Microsoft has issued an advance notification for next Tuesday’s monthly patch release. This month nine bulletins will be issued with two of them being critical. This months bulletins will correct issues with the Windows OS itself, Internet Explorer, SharePoint, Windows Defender, and InfoPath 2010.
Anyone who even moderately follows security issues knows that Java has had its share of vulnerabilities over the years, and still continues to do so. According to this article, and based on research by security vendor Websense, “approximately 94 percent of endpoints which run Oracle’s Java are vulnerable to at least one exploit, and we are ignoring updates at our own peril”. A key point from the article:
The researchers found that the latest version of Java, version 1.7.17, is only in use by a dismal five percent of users, and many versions are months or years out of date — just begging to be exploited.
This article covers what to do if your iPhone is ever lost or stolen. Some of the recommendation in the article need to be dealt with before you actually lose your device, such as installing a device-finder app.
This article discusses steps that can be taken to ensure that apps your friends run on Facebook are not accessing *your* private information. From the article:
If you aren’t comfortable with the information a Facebook app wants to access, don’t install the app.
But it seems that some Facebook users aren’t aware that – unless you have locked down your privacy settings correctly – the apps, games and websites that your *friends* use can also access your personal details, photos and updates.

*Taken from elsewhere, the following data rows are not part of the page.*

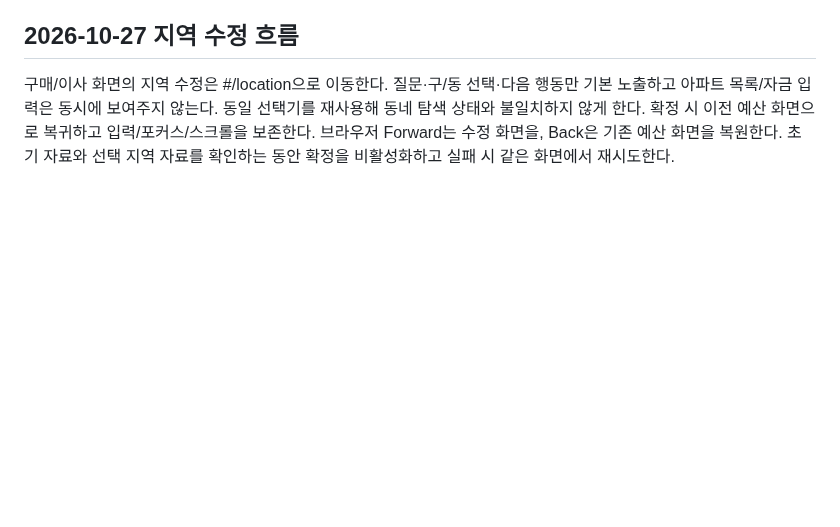
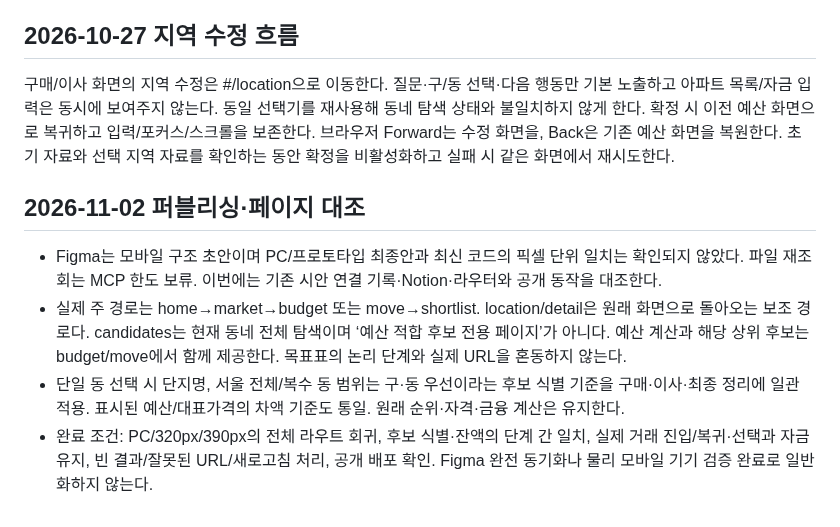
Before and after one commit to Gamez0/apartment-benchmark, a Markdown page: PRODUCT_FLOW.md, the part around the change. Rendered like a GitHub page; blank space fills up the shorter version.

```diff
--- a/PRODUCT_FLOW.md
+++ b/PRODUCT_FLOW.md
@@ -59,3 +59,9 @@
 
 ## 2026-10-27 지역 수정 흐름
 구매/이사 화면의 지역 수정은 #/location으로 이동한다. 질문·구/동 선택·다음 행동만 기본 노출하고 아파트 목록/자금 입력은 동시에 보여주지 않는다. 동일 선택기를 재사용해 동네 탐색 상태와 불일치하지 않게 한다. 확정 시 이전 예산 화면으로 복귀하고 입력/포커스/스크롤을 보존한다. 브라우저 Forward는 수정 화면을, Back은 기존 예산 화면을 복원한다. 초기 자료와 선택 지역 자료를 확인하는 동안 확정을 비활성화하고 실패 시 같은 화면에서 재시도한다.
+
+## 2026-11-02 퍼블리싱·페이지 대조
+- Figma는 모바일 구조 초안이며 PC/프로토타입 최종안과 최신 코드의 픽셀 단위 일치는 확인되지 않았다. 파일 재조회는 MCP 한도 보류. 이번에는 기존 시안 연결 기록·Notion·라우터와 공개 동작을 대조한다.
+- 실제 주 경로는 home→market→budget 또는 move→shortlist. location/detail은 원래 화면으로 돌아오는 보조 경로다. candidates는 현재 동네 전체 탐색이며 ‘예산 적합 후보 전용 페이지’가 아니다. 예산 계산과 해당 상위 후보는 budget/move에서 함께 제공한다. 목표표의 논리 단계와 실제 URL을 혼동하지 않는다.
+- 단일 동 선택 시 단지명, 서울 전체/복수 동 범위는 구·동 우선이라는 후보 식별 기준을 구매·이사·최종 정리에 일관 적용. 표시된 예산/대표가격의 차액 기준도 통일. 원래 순위·자격·금융 계산은 유지한다.
+- 완료 조건: PC/320px/390px의 전체 라우트 회귀, 후보 식별·잔액의 단계 간 일치, 실제 거래 진입/복귀·선택과 자금 유지, 빈 결과/잘못된 URL/새로고침 처리, 공개 배포 확인. Figma 완전 동기화나 물리 모바일 기기 검증 완료로 일반화하지 않는다.
```
Also changed, not shown: TASKS.md (+8 -0 lines).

According to this article, and based on recently released research, 78% of IT professionals admitted to plugging in USB drives that were found abandoned. This is extremely dangerous as the drives could be loaded with malware that could further compromise enterprise systems.
According to this article, ATM fraud is on the rise in California. From teh article:
FICO, a software company that provides credit scores and fraud detection services, released data on Tuesday showing a national uptick in card and PIN skimming, in which thieves steal information using electronic devices, at ATMs during 2012. California, in addition to Florida and the Northeast, was among the hardest hit, the analysis said, especially in Los Angeles, Riverside, San Diego and San Bernardino counties.
This article on using social networking safely and securely is worth reading if you use FaceBook, Twitter, or any other social networking applications. From the article:
Privacy issues are a common concern, whether the data being protected is personal, sensitive information about others, or business-related. Dangers related to privacy include cyber attacks such as identity theft, impacts of displayed information on future opportunities, and employer or business harm.
According to this article and based on a report by security vendor McAfee, cyber criminals are starting to attack “critical sectors of the economy”. From the article:
In the security giant’s fourth quarter threats report, researchers highlighted some of the new schemes being used in this regard and other high-profile attacks, including advanced persistent threats (APTs) such as Operation High Roller and Project Blitzkrieg.
Both of these methods attack financial services infrastructures, with the former aimed at manufacturing and import/export firms in the United States and Latin America, while Blitzkrieg hits both consumers and their banks through illicit electronic fund transfers.